# [TASK]
Find the lines of data that contain the string "export", then list them.

##### RECORD EXCERPTS #####

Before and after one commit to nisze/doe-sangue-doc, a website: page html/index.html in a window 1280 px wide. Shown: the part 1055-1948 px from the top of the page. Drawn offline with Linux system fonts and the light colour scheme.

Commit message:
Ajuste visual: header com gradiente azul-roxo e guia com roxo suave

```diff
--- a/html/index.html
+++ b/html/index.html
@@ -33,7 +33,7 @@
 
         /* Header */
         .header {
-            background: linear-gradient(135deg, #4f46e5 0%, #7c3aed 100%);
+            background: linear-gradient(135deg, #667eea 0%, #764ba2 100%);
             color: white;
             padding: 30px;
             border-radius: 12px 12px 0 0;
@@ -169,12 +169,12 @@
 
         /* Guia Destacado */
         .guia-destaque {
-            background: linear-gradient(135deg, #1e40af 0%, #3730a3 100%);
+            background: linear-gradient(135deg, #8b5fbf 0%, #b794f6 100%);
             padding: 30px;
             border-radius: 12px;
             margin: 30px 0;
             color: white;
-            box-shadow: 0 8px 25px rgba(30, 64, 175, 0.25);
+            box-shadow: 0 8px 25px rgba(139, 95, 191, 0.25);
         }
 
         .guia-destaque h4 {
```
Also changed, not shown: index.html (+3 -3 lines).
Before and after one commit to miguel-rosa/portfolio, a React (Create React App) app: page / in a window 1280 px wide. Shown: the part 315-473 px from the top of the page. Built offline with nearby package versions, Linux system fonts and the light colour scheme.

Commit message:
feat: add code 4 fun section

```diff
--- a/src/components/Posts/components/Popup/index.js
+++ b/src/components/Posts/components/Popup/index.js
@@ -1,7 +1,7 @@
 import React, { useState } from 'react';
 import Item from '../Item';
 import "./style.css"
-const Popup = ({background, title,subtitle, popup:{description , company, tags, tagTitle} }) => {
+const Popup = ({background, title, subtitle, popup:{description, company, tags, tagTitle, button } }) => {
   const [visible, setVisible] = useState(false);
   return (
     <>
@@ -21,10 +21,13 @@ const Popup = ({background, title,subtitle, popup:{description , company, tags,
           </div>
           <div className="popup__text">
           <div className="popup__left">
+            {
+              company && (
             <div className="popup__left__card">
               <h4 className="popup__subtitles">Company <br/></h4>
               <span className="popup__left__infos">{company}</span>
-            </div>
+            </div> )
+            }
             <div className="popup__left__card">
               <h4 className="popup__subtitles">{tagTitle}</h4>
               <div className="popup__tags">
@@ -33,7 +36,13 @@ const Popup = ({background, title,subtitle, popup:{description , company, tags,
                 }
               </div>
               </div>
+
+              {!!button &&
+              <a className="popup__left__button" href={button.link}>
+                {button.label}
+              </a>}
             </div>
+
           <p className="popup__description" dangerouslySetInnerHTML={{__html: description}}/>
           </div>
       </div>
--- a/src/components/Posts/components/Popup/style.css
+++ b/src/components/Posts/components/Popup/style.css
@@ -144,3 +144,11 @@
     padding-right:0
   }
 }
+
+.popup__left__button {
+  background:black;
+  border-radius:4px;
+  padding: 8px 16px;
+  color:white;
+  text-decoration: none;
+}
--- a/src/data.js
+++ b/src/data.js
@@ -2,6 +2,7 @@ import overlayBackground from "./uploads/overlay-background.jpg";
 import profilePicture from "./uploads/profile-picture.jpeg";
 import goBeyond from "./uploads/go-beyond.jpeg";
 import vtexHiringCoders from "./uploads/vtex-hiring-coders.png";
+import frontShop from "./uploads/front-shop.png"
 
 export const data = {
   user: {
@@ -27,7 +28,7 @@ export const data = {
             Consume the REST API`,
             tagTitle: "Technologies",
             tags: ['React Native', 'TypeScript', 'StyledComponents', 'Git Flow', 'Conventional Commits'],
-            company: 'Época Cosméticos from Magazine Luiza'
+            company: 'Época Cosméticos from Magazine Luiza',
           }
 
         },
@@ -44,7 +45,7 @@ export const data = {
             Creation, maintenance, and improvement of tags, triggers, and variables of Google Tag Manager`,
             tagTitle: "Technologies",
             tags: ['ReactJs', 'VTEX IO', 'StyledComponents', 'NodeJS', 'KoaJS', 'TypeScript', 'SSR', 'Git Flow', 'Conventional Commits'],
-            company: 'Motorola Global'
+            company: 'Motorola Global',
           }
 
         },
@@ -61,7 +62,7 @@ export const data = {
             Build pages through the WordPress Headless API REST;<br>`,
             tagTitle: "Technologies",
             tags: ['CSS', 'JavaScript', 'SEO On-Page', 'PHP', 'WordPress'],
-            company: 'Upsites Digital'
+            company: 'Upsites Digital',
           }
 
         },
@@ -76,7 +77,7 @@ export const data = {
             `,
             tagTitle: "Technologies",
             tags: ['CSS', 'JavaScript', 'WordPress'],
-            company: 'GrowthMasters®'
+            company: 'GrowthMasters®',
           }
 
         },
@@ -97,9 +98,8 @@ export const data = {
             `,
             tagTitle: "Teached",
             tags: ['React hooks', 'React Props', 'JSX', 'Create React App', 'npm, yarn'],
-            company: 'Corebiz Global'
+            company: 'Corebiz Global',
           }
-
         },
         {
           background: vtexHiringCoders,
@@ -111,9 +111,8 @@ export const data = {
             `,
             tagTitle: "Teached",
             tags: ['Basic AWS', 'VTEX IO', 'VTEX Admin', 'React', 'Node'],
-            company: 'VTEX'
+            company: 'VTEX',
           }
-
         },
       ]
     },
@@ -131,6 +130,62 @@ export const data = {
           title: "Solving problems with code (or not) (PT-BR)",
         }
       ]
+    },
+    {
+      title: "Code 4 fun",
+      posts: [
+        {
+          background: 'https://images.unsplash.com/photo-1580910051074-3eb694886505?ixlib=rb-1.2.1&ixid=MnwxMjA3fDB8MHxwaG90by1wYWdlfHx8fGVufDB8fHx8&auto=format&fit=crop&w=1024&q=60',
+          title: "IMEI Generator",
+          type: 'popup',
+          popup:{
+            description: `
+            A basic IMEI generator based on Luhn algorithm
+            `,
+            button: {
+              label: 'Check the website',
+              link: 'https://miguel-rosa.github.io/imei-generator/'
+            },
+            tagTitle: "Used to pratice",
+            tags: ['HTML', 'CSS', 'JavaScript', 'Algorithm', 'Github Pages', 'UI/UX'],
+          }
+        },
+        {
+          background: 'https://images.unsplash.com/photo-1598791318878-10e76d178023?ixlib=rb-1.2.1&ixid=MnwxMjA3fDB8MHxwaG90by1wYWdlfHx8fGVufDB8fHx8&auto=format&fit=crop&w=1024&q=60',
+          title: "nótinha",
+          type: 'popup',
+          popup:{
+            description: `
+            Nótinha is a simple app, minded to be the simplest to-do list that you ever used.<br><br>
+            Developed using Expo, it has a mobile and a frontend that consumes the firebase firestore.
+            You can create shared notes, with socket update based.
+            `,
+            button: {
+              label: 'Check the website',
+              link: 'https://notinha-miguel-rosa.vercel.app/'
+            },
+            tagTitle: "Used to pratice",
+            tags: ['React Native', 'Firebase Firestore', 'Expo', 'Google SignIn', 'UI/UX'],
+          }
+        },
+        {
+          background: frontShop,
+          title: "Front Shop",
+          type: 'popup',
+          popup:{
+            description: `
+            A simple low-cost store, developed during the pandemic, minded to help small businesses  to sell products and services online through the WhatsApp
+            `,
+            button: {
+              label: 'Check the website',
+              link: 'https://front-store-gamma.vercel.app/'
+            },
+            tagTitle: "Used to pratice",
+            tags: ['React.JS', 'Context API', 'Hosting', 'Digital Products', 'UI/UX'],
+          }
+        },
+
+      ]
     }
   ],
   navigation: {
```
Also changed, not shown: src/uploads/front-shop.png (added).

#####

# [ANSWER FOR THE TASK]
 export const data = {
@@ -27,7 +28,7 @@ export const data = {
@@ -44,7 +45,7 @@ export const data = {
@@ -61,7 +62,7 @@ export const data = {
@@ -76,7 +77,7 @@ export const data = {
@@ -97,9 +98,8 @@ export const data = {
@@ -111,9 +111,8 @@ export const data = {
@@ -131,6 +130,62 @@ export const data = {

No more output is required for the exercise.